The problem:
Could all of the entries be written out exactly, with any pictures omitted?
─── Provided entries
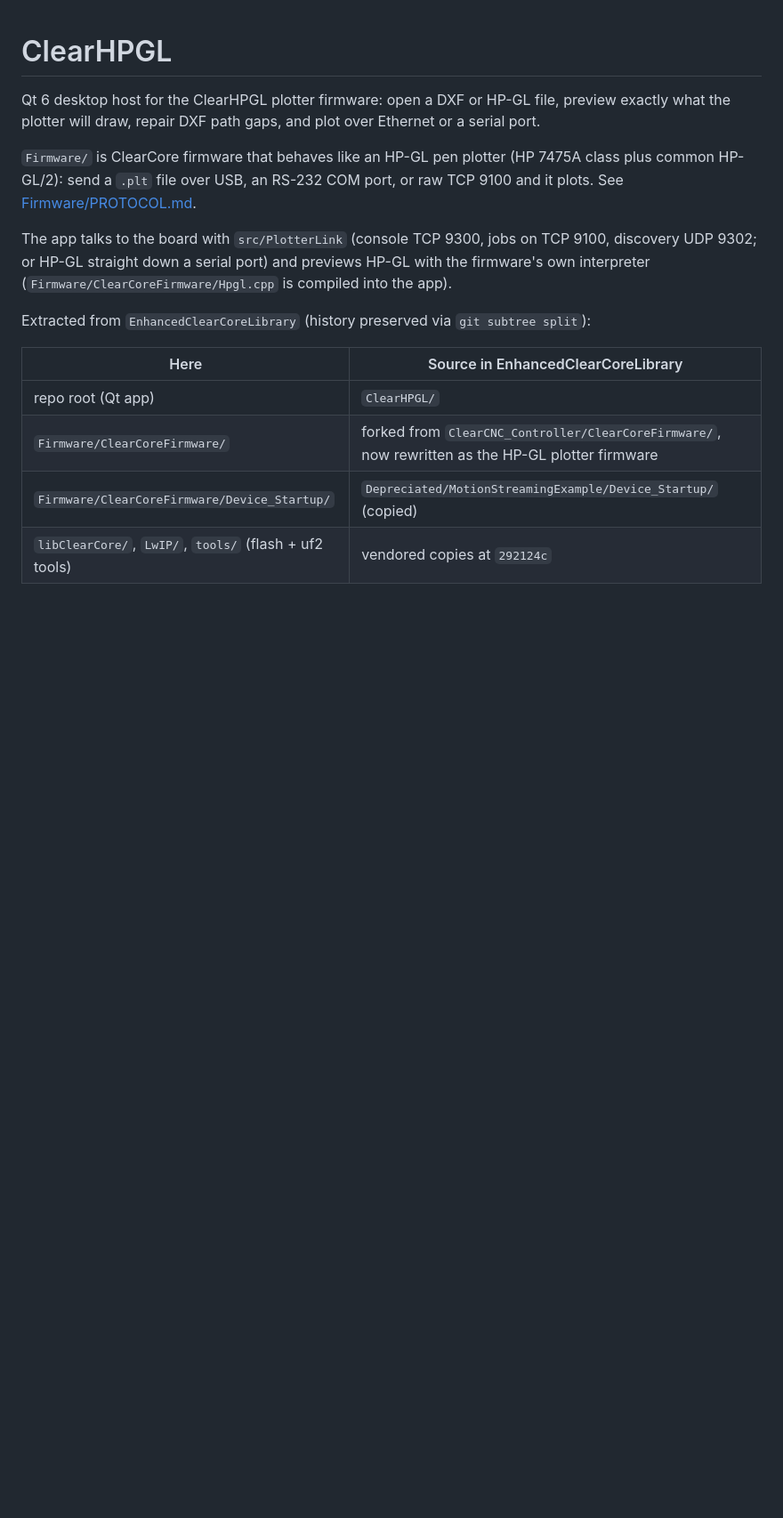
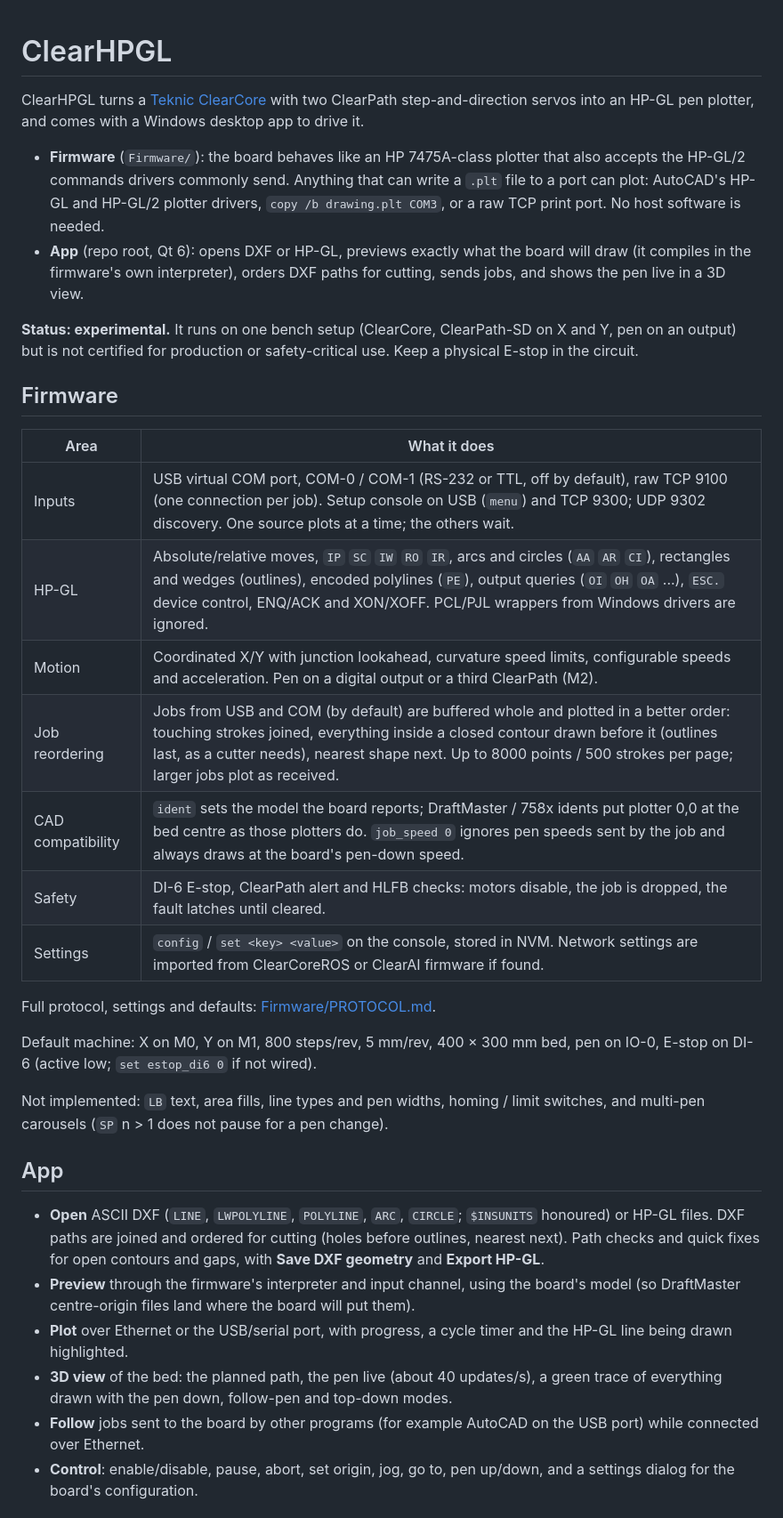
Before and after one commit to AGSweeney/ClearCore_HPGL, a Markdown page: README.md, the part around one of its changes. Shown at 89% size. Rendered like a GitHub page; blank space fills up the shorter version.

```diff
--- a/README.md
+++ b/README.md
@@ -1,21 +1,55 @@
 # ClearHPGL
 
-Qt 6 desktop host for the ClearHPGL plotter firmware: open a DXF or HP-GL file, preview exactly
-what the plotter will draw, repair DXF path gaps, and plot over Ethernet or a serial port.
+ClearHPGL turns a [Teknic ClearCore](https://teknic.com/products/io-motion-controller/) with two
+ClearPath step-and-direction servos into an HP-GL pen plotter, and comes with a Windows desktop app
+to drive it.
 
-`Firmware/` is ClearCore firmware that behaves like an HP-GL pen plotter (HP 7475A class plus
-common HP-GL/2): send a `.plt` file over USB, an RS-232 COM port, or raw TCP 9100 and it plots.
-See [Firmware/PROTOCOL.md](Firmware/PROTOCOL.md).
+- **Firmware** (`Firmware/`): the board behaves like an HP 7475A-class plotter that also accepts
+  the HP-GL/2 commands drivers commonly send. Anything that can write a `.plt` file to a port can
+  plot: AutoCAD's HP-GL and HP-GL/2 plotter drivers, `copy /b drawing.plt COM3`, or a raw TCP
+  print port. No host software is needed.
+- **App** (repo root, Qt 6): opens DXF or HP-GL, previews exactly what the board will draw (it
+  compiles in the firmware's own interpreter), orders DXF paths for cutting, sends jobs, and shows
+  the pen live in a 3D view.
 
-The app talks to the board with `src/PlotterLink` (console TCP 9300, jobs on TCP 9100, discovery
-UDP 9302; or HP-GL straight down a serial port) and previews HP-GL with the firmware's own
-interpreter (`Firmware/ClearCoreFirmware/Hpgl.cpp` is compiled into the app).
+**Status: experimental.** It runs on one bench setup (ClearCore, ClearPath-SD on X and Y, pen on
+an output) but is not certified for production or safety-critical use. Keep a physical E-stop in
+the circuit.
 
-Extracted from `EnhancedClearCoreLibrary` (history preserved via `git subtree split`):
+## Firmware
 
-| Here | Source in EnhancedClearCoreLibrary |
-|------|------------------------------------|
-| repo root (Qt app) | `ClearHPGL/` |
-| `Firmware/ClearCoreFirmware/` | forked from `ClearCNC_Controller/ClearCoreFirmware/`, now rewritten as the HP-GL plotter firmware |
-| `Firmware/ClearCoreFirmware/Device_Startup/` | `Depreciated/MotionStreamingExample/Device_Startup/` (copied) |
-| `libClearCore/`, `LwIP/`, `tools/` (flash + uf2 tools) | vendored copies at `292124c` |
+| Area | What it does |
+|------|--------------|
+| Inputs | USB virtual COM port, COM-0 / COM-1 (RS-232 or TTL, off by default), raw TCP 9100 (one connection per job). Setup console on USB (`menu`) and TCP 9300; UDP 9302 discovery. One source plots at a time; the others wait. |
+| HP-GL | Absolute/relative moves, `IP` `SC` `IW` `RO` `IR`, arcs and circles (`AA` `AR` `CI`), rectangles and wedges (outlines), encoded polylines (`PE`), output queries (`OI` `OH` `OA` ...), `ESC.` device control, ENQ/ACK and XON/XOFF. PCL/PJL wrappers from Windows drivers are ignored. |
+| Motion | Coordinated X/Y with junction lookahead, curvature speed limits, configurable speeds and acceleration. Pen on a digital output or a third ClearPath (M2). |
+| Job reordering | Jobs from USB and COM (by default) are buffered whole and plotted in a better order: touching strokes joined, everything inside a closed contour drawn before it (outlines last, as a cutter needs), nearest shape next. Up to 8000 points / 500 strokes per page; larger jobs plot as received. |
+| CAD compatibility | `ident` sets the model the board reports; DraftMaster / 758x idents put plotter 0,0 at the bed centre as those plotters do. `job_speed 0` ignores pen speeds sent by the job and always draws at the board's pen-down speed. |
+| Safety | DI-6 E-stop, ClearPath alert and HLFB checks: motors disable, the job is dropped, the fault latches until cleared. |
+| Settings | `config` / `set <key> <value>` on the console, stored in NVM. Network settings are imported from ClearCoreROS or ClearAI firmware if found. |
+
+Full protocol, settings and defaults: [Firmware/PROTOCOL.md](Firmware/PROTOCOL.md).
+
+Default machine: X on M0, Y on M1, 800 steps/rev, 5 mm/rev, 400 × 300 mm bed, pen on IO-0,
+E-stop on DI-6 (active low; `set estop_di6 0` if not wired).
+
+Not implemented: `LB` text, area fills, line types and pen widths, homing / limit switches, and
+multi-pen carousels (`SP` n > 1 does not pause for a pen change).
+
+## App
+
+- **Open** ASCII DXF (`LINE`, `LWPOLYLINE`, `POLYLINE`, `ARC`, `CIRCLE`; `$INSUNITS` honoured) or
+  HP-GL files. DXF paths are joined and ordered for cutting (holes before outlines, nearest next).
+  Path checks and quick fixes for open contours and gaps, with **Save DXF geometry** and
+  **Export HP-GL**.
+- **Preview** through the firmware's interpreter and input channel, using the board's model
+  (so DraftMaster centre-origin files land where the board will put them).
+- **Plot** over Ethernet or the USB/serial port, with progress, a cycle timer and the HP-GL line
+  being drawn highlighted.
+- **3D view** of the bed: the planned path, the pen live (about 40 updates/s), a green trace of
+  everything drawn with the pen down, follow-pen and top-down modes.
+- **Follow** jobs sent to the board by other programs (for example AutoCAD on the USB port) while
+  connected over Ethernet.
+- **Control**: enable/disable, pause, abort, set origin, jog, go to, pen up/down, and a settings
+  dialog for the board's configuration.
+
```
Also changed, not shown: other parts of README.md (+102 -64 lines), Firmware/PROTOCOL.md (+1 -1 lines).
──────
Reply to the task:
Before and after one commit to AGSweeney/ClearCore_HPGL, a Markdown page: README.md, the part around one of its changes. Shown at 89% size. Rendered like a GitHub page; blank space fills up the shorter version.

```diff
--- a/README.md
+++ b/README.md
@@ -1,21 +1,55 @@
 # ClearHPGL
 
-Qt 6 desktop host for the ClearHPGL plotter firmware: open a DXF or HP-GL file, preview exactly
-what the plotter will draw, repair DXF path gaps, and plot over Ethernet or a serial port.
+ClearHPGL turns a [Teknic ClearCore](https://teknic.com/products/io-motion-controller/) with two
+ClearPath step-and-direction servos into an HP-GL pen plotter, and comes with a Windows desktop app
+to drive it.
 
-`Firmware/` is ClearCore firmware that behaves like an HP-GL pen plotter (HP 7475A class plus
-common HP-GL/2): send a `.plt` file over USB, an RS-232 COM port, or raw TCP 9100 and it plots.
-See [Firmware/PROTOCOL.md](Firmware/PROTOCOL.md).
+- **Firmware** (`Firmware/`): the board behaves like an HP 7475A-class plotter that also accepts
+  the HP-GL/2 commands drivers commonly send. Anything that can write a `.plt` file to a port can
+  plot: AutoCAD's HP-GL and HP-GL/2 plotter drivers, `copy /b drawing.plt COM3`, or a raw TCP
+  print port. No host software is needed.
+- **App** (repo root, Qt 6): opens DXF or HP-GL, previews exactly what the board will draw (it
+  compiles in the firmware's own interpreter), orders DXF paths for cutting, sends jobs, and shows
+  the pen live in a 3D view.
 
-The app talks to the board with `src/PlotterLink` (console TCP 9300, jobs on TCP 9100, discovery
-UDP 9302; or HP-GL straight down a serial port) and previews HP-GL with the firmware's own
-interpreter (`Firmware/ClearCoreFirmware/Hpgl.cpp` is compiled into the app).
+**Status: experimental.** It runs on one bench setup (ClearCore, ClearPath-SD on X and Y, pen on
+an output) but is not certified for production or safety-critical use. Keep a physical E-stop in
+the circuit.
 
-Extracted from `EnhancedClearCoreLibrary` (history preserved via `git subtree split`):
+## Firmware
 
-| Here | Source in EnhancedClearCoreLibrary |
-|------|------------------------------------|
-| repo root (Qt app) | `ClearHPGL/` |
-| `Firmware/ClearCoreFirmware/` | forked from `ClearCNC_Controller/ClearCoreFirmware/`, now rewritten as the HP-GL plotter firmware |
-| `Firmware/ClearCoreFirmware/Device_Startup/` | `Depreciated/MotionStreamingExample/Device_Startup/` (copied) |
-| `libClearCore/`, `LwIP/`, `tools/` (flash + uf2 tools) | vendored copies at `292124c` |
+| Area | What it does |
+|------|--------------|
+| Inputs | USB virtual COM port, COM-0 / COM-1 (RS-232 or TTL, off by default), raw TCP 9100 (one connection per job). Setup console on USB (`menu`) and TCP 9300; UDP 9302 discovery. One source plots at a time; the others wait. |
+| HP-GL | Absolute/relative moves, `IP` `SC` `IW` `RO` `IR`, arcs and circles (`AA` `AR` `CI`), rectangles and wedges (outlines), encoded polylines (`PE`), output queries (`OI` `OH` `OA` ...), `ESC.` device control, ENQ/ACK and XON/XOFF. PCL/PJL wrappers from Windows drivers are ignored. |
+| Motion | Coordinated X/Y with junction lookahead, curvature speed limits, configurable speeds and acceleration. Pen on a digital output or a third ClearPath (M2). |
+| Job reordering | Jobs from USB and COM (by default) are buffered whole and plotted in a better order: touching strokes joined, everything inside a closed contour drawn before it (outlines last, as a cutter needs), nearest shape next. Up to 8000 points / 500 strokes per page; larger jobs plot as received. |
+| CAD compatibility | `ident` sets the model the board reports; DraftMaster / 758x idents put plotter 0,0 at the bed centre as those plotters do. `job_speed 0` ignores pen speeds sent by the job and always draws at the board's pen-down speed. |
+| Safety | DI-6 E-stop, ClearPath alert and HLFB checks: motors disable, the job is dropped, the fault latches until cleared. |
+| Settings | `config` / `set <key> <value>` on the console, stored in NVM. Network settings are imported from ClearCoreROS or ClearAI firmware if found. |
+
+Full protocol, settings and defaults: [Firmware/PROTOCOL.md](Firmware/PROTOCOL.md).
+
+Default machine: X on M0, Y on M1, 800 steps/rev, 5 mm/rev, 400 × 300 mm bed, pen on IO-0,
+E-stop on DI-6 (active low; `set estop_di6 0` if not wired).
+
+Not implemented: `LB` text, area fills, line types and pen widths, homing / limit switches, and
+multi-pen carousels (`SP` n > 1 does not pause for a pen change).
+
+## App
+
+- **Open** ASCII DXF (`LINE`, `LWPOLYLINE`, `POLYLINE`, `ARC`, `CIRCLE`; `$INSUNITS` honoured) or
+  HP-GL files. DXF paths are joined and ordered for cutting (holes before outlines, nearest next).
+  Path checks and quick fixes for open contours and gaps, with **Save DXF geometry** and
+  **Export HP-GL**.
+- **Preview** through the firmware's interpreter and input channel, using the board's model
+  (so DraftMaster centre-origin files land where the board will put them).
+- **Plot** over Ethernet or the USB/serial port, with progress, a cycle timer and the HP-GL line
+  being drawn highlighted.
+- **3D view** of the bed: the planned path, the pen live (about 40 updates/s), a green trace of
+  everything drawn with the pen down, follow-pen and top-down modes.
+- **Follow** jobs sent to the board by other programs (for example AutoCAD on the USB port) while
+  connected over Ethernet.
+- **Control**: enable/disable, pause, abort, set origin, jog, go to, pen up/down, and a settings
+  dialog for the board's configuration.
+
```
Also changed, not shown: other parts of README.md (+102 -64 lines), Firmware/PROTOCOL.md (+1 -1 lines).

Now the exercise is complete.